The proportion of illiterates among the whites is twice as high in the former slave-holding areas. It is not only the Negroes that show traces of slavery!
Shame on America for the plight of the Negroes!
Commentary: Lenin forgets that at that time in 1913, many whites in the former slave holding areas were also illiterate as these were still mostly rural backward areas that were a century behind 100 years earlier. There were inadequete schools, no electricity and yes, there was racism.
However the bondage that Russian peasants faced is something we the American people of all colors and backgrounds now face. Compulsory education in government schools, forced indoctrination into political correctness have turned our youth into enslaved illiterates who will believe anything pop culture wants them to believe. The very values of Lenin and Marx helped pave way for a nation that ranks last in science and math and that graduates youngsters who cannot read or write

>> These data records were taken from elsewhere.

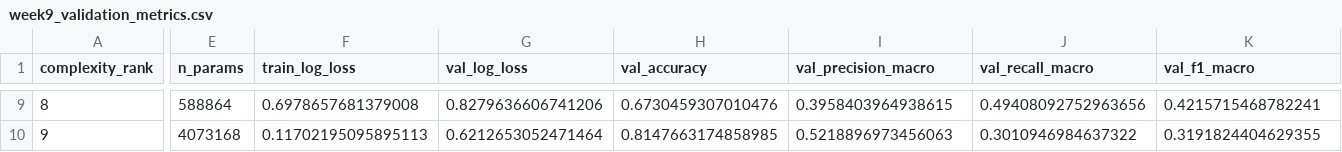
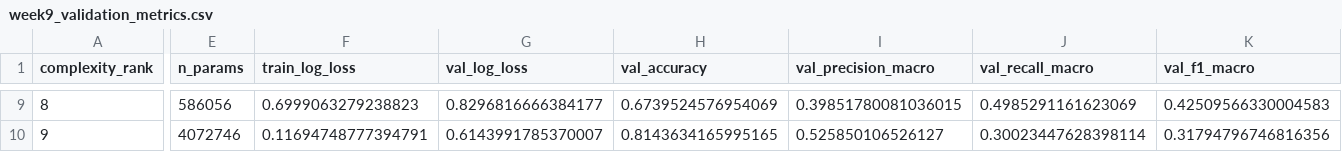
Before and after one commit to Hughes-Tyler/AnalyticsCapstone, a CSV file: models/week9_validation_metrics.csv, drawn as a sheet; only a part is shown, gaps mark what is left out; the diff covers the shown part only; the diff names each change by its address in the sheet, - before the commit and + after, or states it on an @@ line.

```diff
--- a/models/week9_validation_metrics.csv
+++ b/models/week9_validation_metrics.csv
-E9 (n_params): 588864
+E9 (n_params): 586056
-F9 (train_log_loss): 0.6978657681379008
+F9 (train_log_loss): 0.6999063279238823
-G9 (val_log_loss): 0.8279636606741206
+G9 (val_log_loss): 0.8296816666384177
-H9 (val_accuracy): 0.6730459307010476
+H9 (val_accuracy): 0.6739524576954069
-I9 (val_precision_macro): 0.3958403964938615
+I9 (val_precision_macro): 0.39851780081036015
-J9 (val_recall_macro): 0.49408092752963656
+J9 (val_recall_macro): 0.4985291161623069
-K9 (val_f1_macro): 0.4215715468782241
+K9 (val_f1_macro): 0.42509566330004583
-E10 (n_params): 4073168
+E10 (n_params): 4072746
-F10 (train_log_loss): 0.11702195095895113
+F10 (train_log_loss): 0.11694748777394791
-G10 (val_log_loss): 0.6212653052471464
+G10 (val_log_loss): 0.6143991785370007
-H10 (val_accuracy): 0.8147663174858985
+H10 (val_accuracy): 0.8143634165995165
-I10 (val_precision_macro): 0.5218896973456063
+I10 (val_precision_macro): 0.525850106526127
-J10 (val_recall_macro): 0.3010946984637322
+J10 (val_recall_macro): 0.30023447628398114
-K10 (val_f1_macro): 0.3191824404629355
+K10 (val_f1_macro): 0.31794796746816356
```
Also changed, not shown: 31 edited cells elsewhere in this file, models/week9_validation_metrics_long.csv, 3 other files.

On August 31, 1911, the Federation had 1,841,268 members. Samuel Gompers, a strong opponent of socialism, was re-elected President. But Max Hayes, the socialist workers’ candidate, received 5,074 votes against Gompers’s 11,974, whereas previously Gompers used to be elected unanimously. The struggle of the socialists against the “trade unionists ” in the American trade union movement is slowly but surely leading to the victory of the former over the latter.
Gompers not only fully accepts the bourgeois myth of “harmony between labour and capital”, but carries on a downright bourgeois policy in the Federation against the socialist one, although he professes to stand for the complete political “neutrality” of the trade unions! During the recent presidential elections in America, Gompers reprinted in the Federation’s official publication the programmes and platforms of all three bourgeois parties (Democrats, Republicans and Progressists) but did not reprint the programme of the Socialist Party!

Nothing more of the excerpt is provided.